The Liberal government in Ottawa announced on Thursday that the Canadian anti-Daesh (IS) mission to Iraq will be extended for two years to Mar. 31, 2019.
Around 200 special forces are currently part of the “advise and assist” mission in Iraq, advancing the Kurdish Peshmerga training and ability to fight.
A C-130J Hercules transport plane is also being sent overseas, likely to assist with troops and supplies.
Recently, the Canadian Forces brought back one of their spy planes, and in 2015, Prime Minister Justin Trudeau followed through on a campaign promise of ending the air combat mission, bringing back six CF-18 fighter jets.

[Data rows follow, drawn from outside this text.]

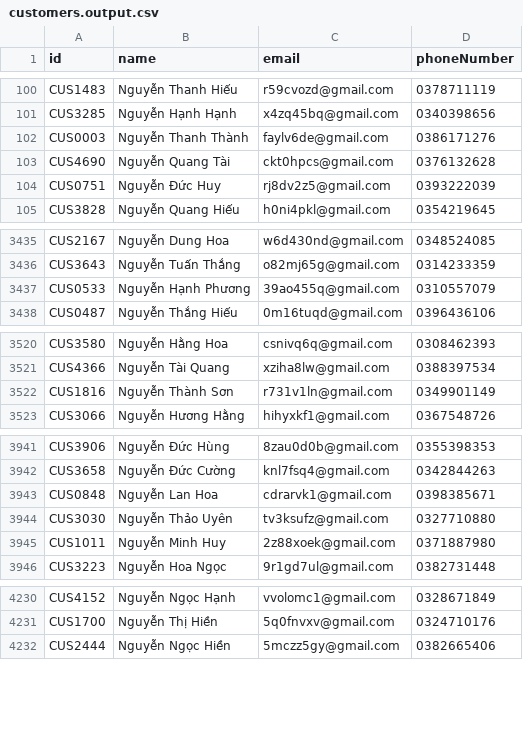
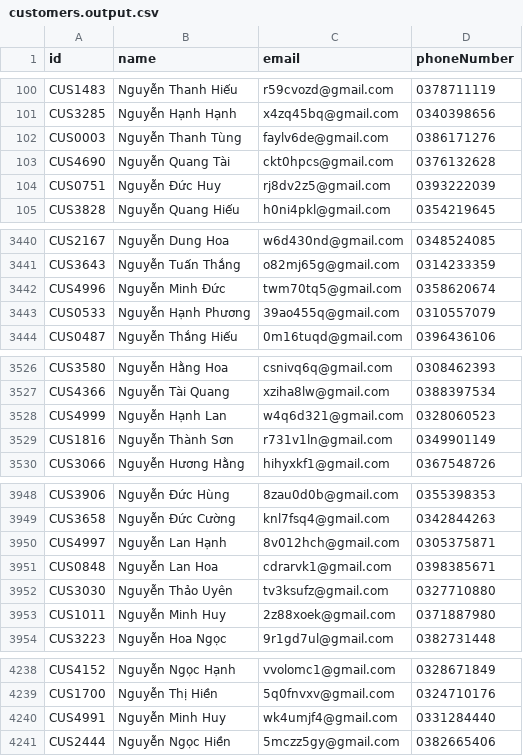
Before and after one commit to Duc-PA02/ConsologApp, a CSV file: ProcessingFolder/OutputFolder/customers.output.csv, drawn as a sheet; only a part is shown, gaps mark what is left out; the diff covers the shown part only.

```diff
--- a/ProcessingFolder/OutputFolder/customers.output.csv
+++ b/ProcessingFolder/OutputFolder/customers.output.csv
@@ -101,3 +101,3 @@ CUS1483,Nguyễn Thanh Hiếu,r59cvozd@gmail.com,0378711119
 CUS3285,Nguyễn Hạnh Hạnh,x4zq45bq@gmail.com,0340398656
-CUS0003,Nguyễn Thanh Thành,faylv6de@gmail.com,0386171276
+CUS0003,Nguyễn Thanh Tùng,faylv6de@gmail.com,0386171276
 CUS4690,Nguyễn Quang Tài,ckt0hpcs@gmail.com,0376132628
@@ -3436,2 +3441,3 @@ CUS2167,Nguyễn Dung Hoa,w6d430nd@gmail.com,0348524085
 CUS3643,Nguyễn Tuấn Thắng,o82mj65g@gmail.com,0314233359
+CUS4996,Nguyễn Minh Đức,twm70tq5@gmail.com,0358620674
 CUS0533,Nguyễn Hạnh Phương,39ao455q@gmail.com,0310557079
@@ -3521,2 +3527,3 @@ CUS3580,Nguyễn Hằng Hoa,csnivq6q@gmail.com,0308462393
 CUS4366,Nguyễn Tài Quang,xziha8lw@gmail.com,0388397534
+CUS4999,Nguyễn Hạnh Lan,w4q6d321@gmail.com,0328060523
 CUS1816,Nguyễn Thành Sơn,r731v1ln@gmail.com,0349901149
@@ -3942,2 +3949,3 @@ CUS3906,Nguyễn Đức Hùng,8zau0d0b@gmail.com,0355398353
 CUS3658,Nguyễn Đức Cường,knl7fsq4@gmail.com,0342844263
+CUS4997,Nguyễn Lan Hạnh,8v012hch@gmail.com,0305375871
 CUS0848,Nguyễn Lan Hoa,cdrarvk1@gmail.com,0398385671
@@ -4231,2 +4239,3 @@ CUS4152,Nguyễn Ngọc Hạnh,vvolomc1@gmail.com,0328671849
 CUS1700,Nguyễn Thị Hiền,5q0fnvxv@gmail.com,0324710176
+CUS4991,Nguyễn Minh Huy,wk4umjf4@gmail.com,0331284440
 CUS2444,Nguyễn Ngọc Hiền,5mczz5gy@gmail.com,0382665406
```
Also changed, not shown: 5 added rows and 4 edited cells elsewhere in this file, 2 other files.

Defence Minister Harjit Sajjan and Foreign Affairs Minister Chrystia Freeland said in the statement that the extension will include training of “new partners within the Iraqi security forces.”
The United States originally led the effort to rebuild the Iraqi armed and police forces, which fell apart in the face of the so-called “lightning strike” when so-called Islamic State captured large swathes of territory across northern Syria and Iraq.
Now the U.S. leads an anti-Daesh coalition, known officially as Inherent Resolve, that includes Canada, United Kingdom, Germany, France and other western countries.
Canada has been tied to the Kurds since the previous Conservative government under Stephen Harper intentionally linked the Armed Forces mission to the group.
Ethnic Kurds run a semi-autonomous Kurdistan Region in northern Iraq, but its president, Masoud Barzani, has set an independence referendum for Sept. 25, 2017. Barzani originally promised a vote would come after Daesh was pushed from Mosul, which has nearly occured.
Image of Colonel Jason Major, incoming Commander of Air Task Force, Iraq address the men and women there.